The Ritz Herald
Christine Yu Moutier, M.D. © American Foundation for Suicide Prevention

AFSP Chief Medical Officer Addresses Congressional Committee on Mental Health Policies

During the COVID-19 pandemic, data show 50-70% of the population report elevations in experiences of depression, anxiety, trauma, loss, and increased substance use

Published on April 19, 2021

On Thursday, April 15 the House Subcommittee on Health, Employment, Labor, and Pensions Subcommittee during a hearing titled Meeting the Moment: Improving Access to Behavioral and Mental Health Care interviewed Dr. Christine Yu Moutier, Chief Medical Officer for the American Foundation for Suicide Prevention (AFSP). Her testimony included the following:

“Research shows that when primary care and health systems embrace mental health and substance use disorders as integral targets of healthcare delivery, many health outcomes improve.

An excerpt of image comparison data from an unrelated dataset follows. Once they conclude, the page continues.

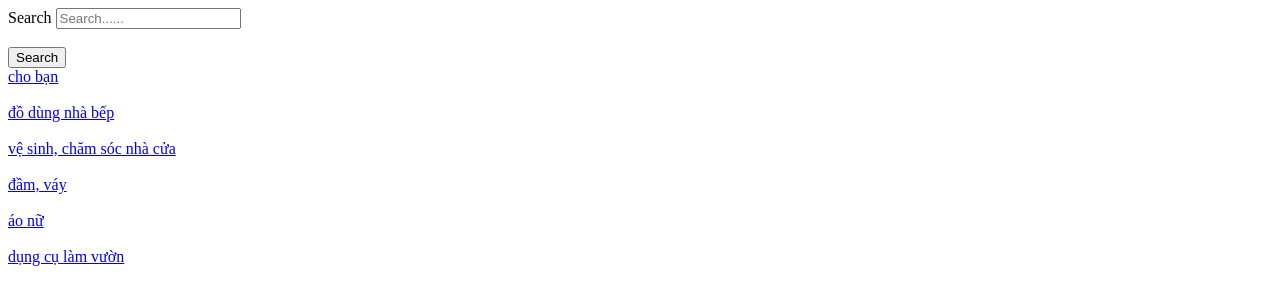
Repository: bao2222/hoc-lam-web
Page: About-me.html
These files come from the project's save history. The page is drawn as it stood at one moment and after the next save; the edit follows.
The browser window is 1280 px wide. The pictures show the whole page.

Above is the page before, as saved 2025-01-23 10:19:05.

### About-me.html
<!DOCTYPE html>
<html lang="en">
    <head>
        <title>About me</title>
        <meta charset="UTF-8">
        <link rel="name" href="welcome.html" type="text/html">

    </head>

    <body>
        <header>
            <div>
                <div>
                    <form>
                        <label for="search">Search</label>
                        <input type="text" id="search" placeholder="Search......" name="search" required><br><br>
                        <button type="submit">Search</button>

                    </form>
                </div>
                <a href="b1.html">cho bạn</a><br><br>
                <a href="b2.html">đồ dùng nhà bếp</a><br><br>
                <a href="b3.html">vệ sinh, chăm sóc nhà cửa</a><br><br>
                <a href="b4.html">đầm, váy</a><br><br>
                <a href="b5.html">áo nữ</a><br><br>
                <a href="b6.html">dụng cụ làm vườn </a>

            </div>


        </header>
        <nav></nav>
        <footer></footer>



    </body>
</html>

After the next save:
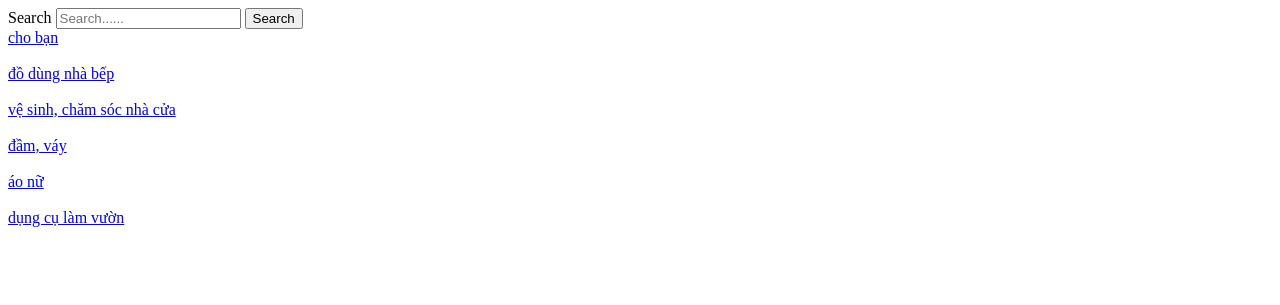
Saved 23 s later.
--- a/About-me.html
+++ b/About-me.html
@@ -13,7 +13,7 @@
                 <div>
                     <form>
                         <label for="search">Search</label>
-                        <input type="text" id="search" placeholder="Search......" name="search" required><br><br>
+                        <input type="text" id="search" placeholder="Search......" name="search" required>
                         <button type="submit">Search</button>
 
                     </form>
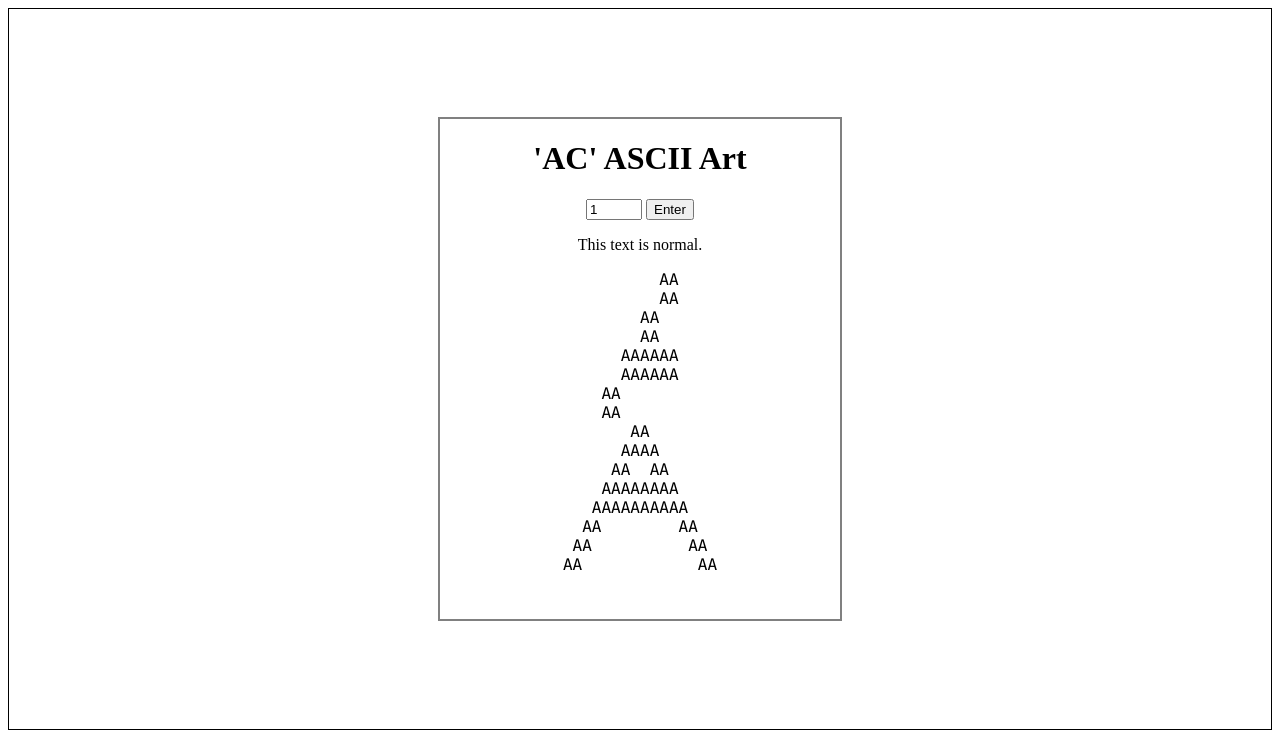
Repository: Achorn/ascii-art
Page: index.html
These files come from the project's save history. The page is drawn as it stood at one moment and after the next save; the edit follows.
The browser window is 1280 px wide. The pictures show the whole page.

Above is the page before, as saved 2021-08-09 16:55:47.

### index.html
<!DOCTYPE html>
<html lang="en">
  <head>
    <link rel="stylesheet" href="styles.css" />
    <meta charset="UTF-8" />
    <meta http-equiv="X-UA-Compatible" content="IE=edge" />
    <meta name="viewport" content="width=device-width, initial-scale=1.0" />
    <title>Document</title>
  </head>
  <body>
    <form>
      <h1>'AC' ASCII Art</h1>
      <input type="number" min="1" value="1" max="10" />
      <button>Enter</button>
      <div id="ascii">
        <p>This text is normal.</p>
        <p id="mono" style="font-family: 'Lucida Console', monospace">
          This text is monospace text.
        </p>
      </div>
    </form>
    <script type="text/javascript" src="myscripts.js"></script>
  </body>
</html>

### styles.css
body {
  border: 1px solid black;
  display: flex;
  flex-direction: column;
  justify-content: center;
  align-items: center;
  height: 100vh;
}

form {
  border: 2px solid grey;
  height: 500px;
  width: 400px;
  text-align: center;
}

.ascii {
  border-radius: 1px solid black;
}
#mono {
  /* font-size: 25.5vw; */

  white-space: pre;
}

### myscripts.js
console.log("hello");

let four = [
  [" ", " ", " ", "A"],
  [" ", " ", "A", " "],
  [" ", "A", "A", "A"],
  ["A", " ", " ", " "],
];

let eight = [
  [
    " ",
    " ",
    " ",
    " ",
    " ",
    " ",
    " ",
    "A",
    "A",
    " ",
    " ",
    " ",
    " ",
    " ",
    " ",
    " ",
  ],
  [
    " ",
    " ",
    " ",
    " ",
    " ",
    " ",
    "A",
    "A",
    "A",
    "A",
    " ",
    " ",
    " ",
    " ",
    " ",
    " ",
  ],
  [
    " ",
    " ",
    " ",
    " ",
    " ",
    "A",
    "A",
    " ",
    " ",
    "A",
    "A",
    " ",
    " ",
    " ",
    " ",
    " ",
  ],
  [
    " ",
    " ",
    " ",
    " ",
    "A",
    "A",
    "A",
    "A",
    "A",
    "A",
    "A",
    "A",
    " ",
    " ",
    " ",
    " ",
  ],
  [
    " ",
    " ",
    " ",
    "A",
    "A",
    "A",
    "A",
    "A",
    "A",
    "A",
    "A",
    "A",
    "A",
    " ",
    " ",
    " ",
  ],
  [
    " ",
    " ",
    "A",
    "A",
    " ",
    " ",
    " ",
    " ",
    " ",
    " ",
    " ",
    " ",
    "A",
    "A",
    " ",
    " ",
  ],
  [
    " ",
    "A",
    "A",
    " ",
    " ",
    " ",
    " ",
    " ",
    " ",
    " ",
    " ",
    " ",
    " ",
    "A",
    "A",
    " ",
  ],
  [
    "A",
    "A",
    " ",
    " ",
    " ",
    " ",
    " ",
    " ",
    " ",
    " ",
    " ",
    " ",
    " ",
    " ",
    "A",
    "A",
  ],
];

// for (let i = 0; i < eight.length; i++) {
//   console.log(eight[i].join(""));
// }

function scaleSpread(array, factor) {
  const scaled = [];

  for (const row of array) {
    let x = [];

    for (const item of row) x.push(...Array(factor).fill(item));

    scaled.push(...Array(factor).fill(x));
  }

  return scaled;
}
let sixteen = scaleSpread(eight, 2);

function arrToString(arr) {
  let string = "";
  for (let i = 0; i < arr.length; i++) {
    string += arr[i].join("") + "<br>";
  }
  return string;
}

function trimA(arr, lWidth) {
  for (i = 0; i < arr.length; i++) {
    //subtract from middle
    //add to sized
    arr[i] == arr[i];
  }
}

let mono = document.getElementById("mono");
console.log(mono.innerHTML);

mono.innerHTML = arrToString(scaleSpread(four, 2));
mono.innerHTML += arrToString(scaleSpread(eight, 1));

After the next save:
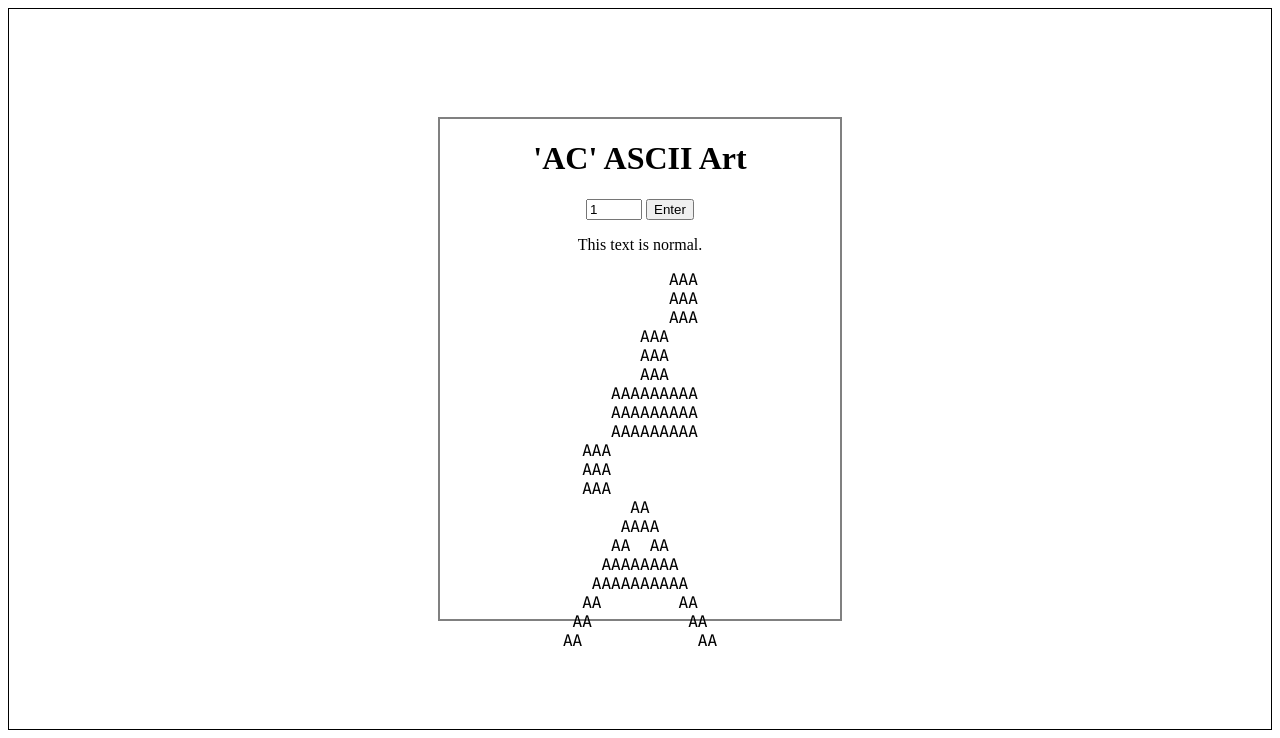
Saved 35 s later.
--- a/myscripts.js
+++ b/myscripts.js
@@ -192,5 +192,5 @@ function trimA(arr, lWidth) {
 let mono = document.getElementById("mono");
 console.log(mono.innerHTML);
 
-mono.innerHTML = arrToString(scaleSpread(four, 2));
+mono.innerHTML = arrToString(scaleSpread(four, 3));
 mono.innerHTML += arrToString(scaleSpread(eight, 1));
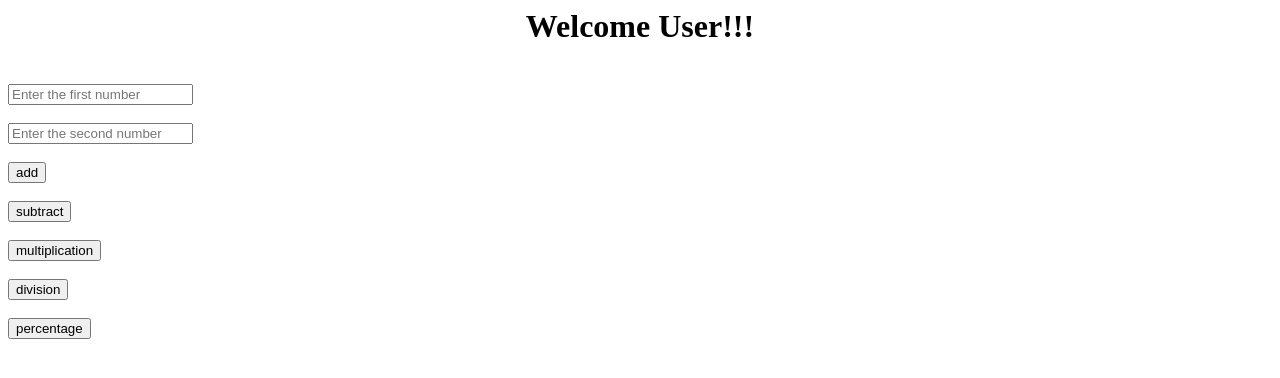
Repository: Rahul1488/servlets
Page: http://localhost/jspproject/
The author's editor kept a copy of each file at every save. The page is drawn from the files as they stood at one save, then again after the next save.
The browser window is 1280 px wide. The pictures show the whole page.
The page is served by Tomcat 9.

Above is the page before, as saved 2021-12-31 05:51:11.

After the next save:
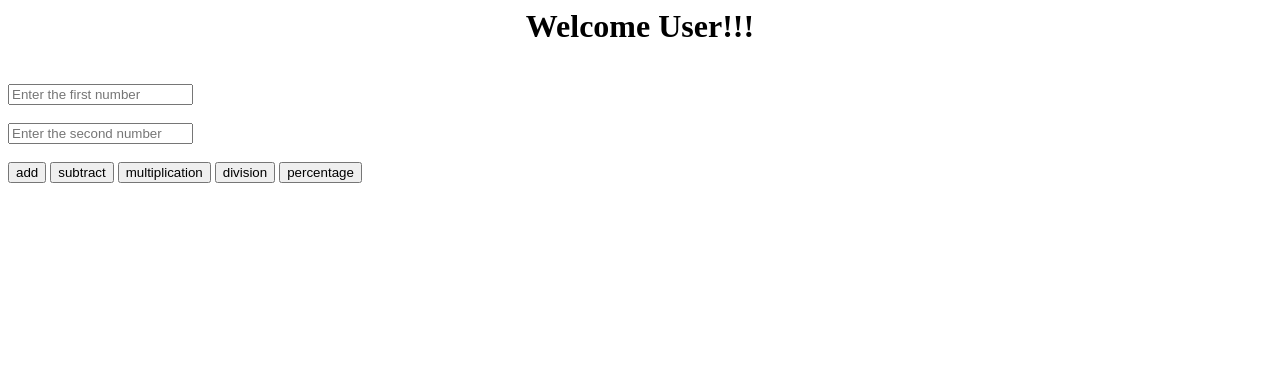
Saved 50 s later.
--- a/jspproject/src/main/webapp/index.jsp
+++ b/jspproject/src/main/webapp/index.jsp
@@ -11,17 +11,13 @@
 <br>
 <br>
 <input type="submit" value="add">
-<br>
-<br>
+
 <input type="submit" value="subtract">
-<br>
-<br>
+
 <input type="submit" value="multiplication">
-<br>
-<br>
+
 <input type="submit" value="division">
-<br>
-<br>
+
 <input type="submit" value="percentage">
 </form>
 </body>
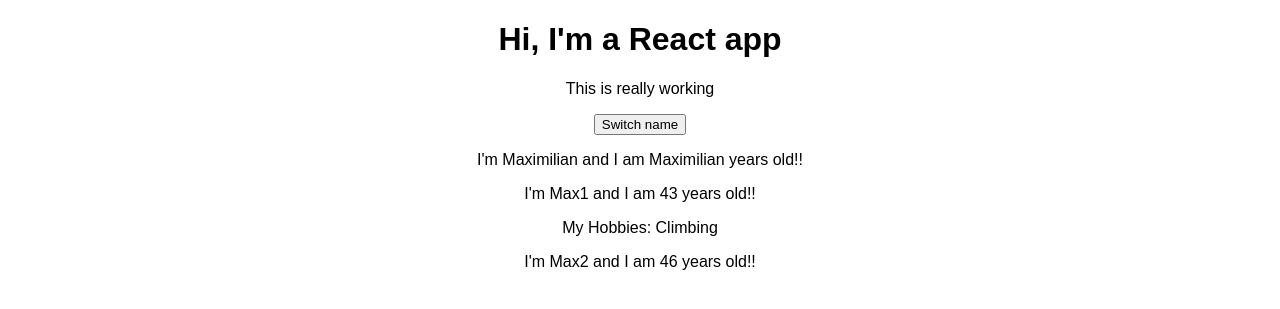
Repository: cristinadoroftei/FirstReactProject
Page: /
The author's editor kept a copy of each file at every save. The page is drawn from the files as they stood at one save, then again after the next save.
The browser window is 1280 px wide. The pictures show the whole page.
The project was rebuilt for these pictures with package versions that can differ from the ones it lists, and the page was loaded fresh each time.

Above is the page before, as saved 2020-07-08 09:57:49.

### src/App.js
//import React which is responsible for rendering things in the DOM and Component to extend the Component class
import React, { Component } from 'react';
import './App.css';
import Person from './Person/Person.js'


class App extends Component {
  state = {
    persons: [
      {name: 'Maximilian', age:28},
      {name: 'Max1', age:29},
      {name: 'Max2', age:29}
    ]
  }
  render() {
    return (
      <div className="App">
        <h1>Hi, I'm a React app</h1>
        <p>This is really working</p>
        <button>Switch name</button>
        <Person name= {this.state.persons[0].name} age={this.state.persons[0].name}/>
        <Person name= {this.state.persons[1].name} age="43">My Hobbies: Climbing</Person>
        <Person name= {this.state.persons[2].name} age="46"/>
      </div>
    );
    // return React.createElement('div', null, React.createElement('h1', {className: 'App'}, 'Hi, Im a react app!') )
  }
}

export default App;

### src/Person/Person.js
import React from 'react';


const person = (props) => {
    return (
        <div>
            <p>I'm {props.name}  and I am {props.age} years old!!</p>
            <p>{props.children}</p>
        </div>

    )
};


export default person;

Loaded but not shown: public/index.html (common file); src/index.js (common file); src/index.css (common file); src/registerServiceWorker.js (common file); src/App.css (common file)

After the next save:
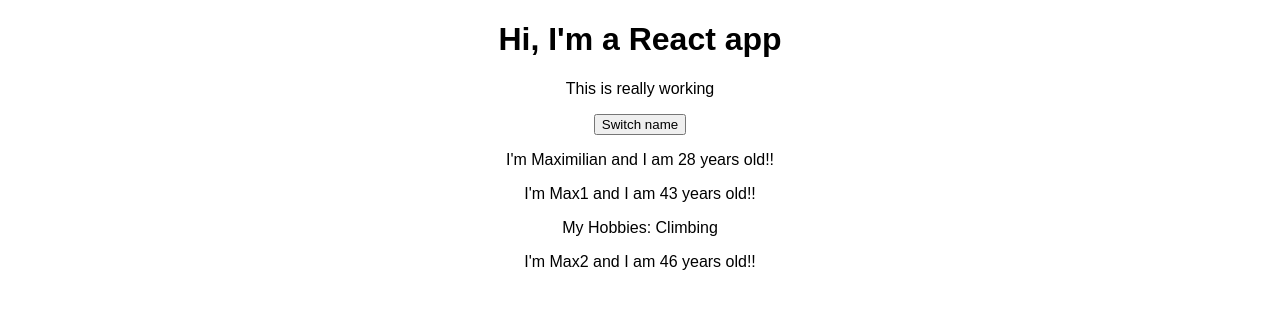
Saved 4 s later.
--- a/src/App.js
+++ b/src/App.js
@@ -18,7 +18,7 @@ class App extends Component {
         <h1>Hi, I'm a React app</h1>
         <p>This is really working</p>
         <button>Switch name</button>
-        <Person name= {this.state.persons[0].name} age={this.state.persons[0].name}/>
+        <Person name= {this.state.persons[0].name} age={this.state.persons[0].age}/>
         <Person name= {this.state.persons[1].name} age="43">My Hobbies: Climbing</Person>
         <Person name= {this.state.persons[2].name} age="46"/>
       </div>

There are enormous economic benefits for societies that prioritize mental health and there is a proven return on investment for each dollar spent on mental health promotion and prevention – in many ways, we cannot afford inaction.

During the COVID-19 pandemic, data show 50-70% of the population report elevations in experiences of depression, anxiety, trauma, loss, and increased substance use. Suicidal thoughts are also much more prevalent during this time especially among young people with 25% of young adults reporting suicidal ideation. As the pandemic has progressed, the proportion of respondents with detrimental effects on their mental health continued to rise. There are reasons to be especially concerned about particular populations: minoritized communities, essential and frontline health workers, caregivers, youth, rural residents and LGBTQ people.

Despite the evident need for broad and equitable access to mental health care, many are having trouble accessing care. These challenges have worsened during the pandemic, despite greater access via telehealth services. The Subcommittee is asked to consider efforts that would support enhanced mental health parity enforcement, to ensure that coverage for mental health care is no less restrictive than medical or surgical care. Recent analyses found evidence of lack of parity in behavioral health services compared with medical/surgical in terms of high out of network use and lower reimbursement for behavioral health services – and these disparities are trending in the wrong direction.

There must be much more accountability and oversight of parity to ensure that mental health conditions are not being discriminated against. In closing, I urge the subcommittee to consider legislation and policies to: ensure effective enforcement of mental health parity and broaden access to mental health care generally; support a robust, diverse mental health workforce; integrate mental health and suicide prevention in health systems, workplaces and schools, as critical touchpoints that can establish a culture that is responsive to mental health needs.

The steps we take in the aftermath of the pandemic will set the trajectory for the Nation’s mental health for years to come. Parity must be enforced, and disparities must be addressed to ensure equitable access and care for those in need.”

Deputy Editor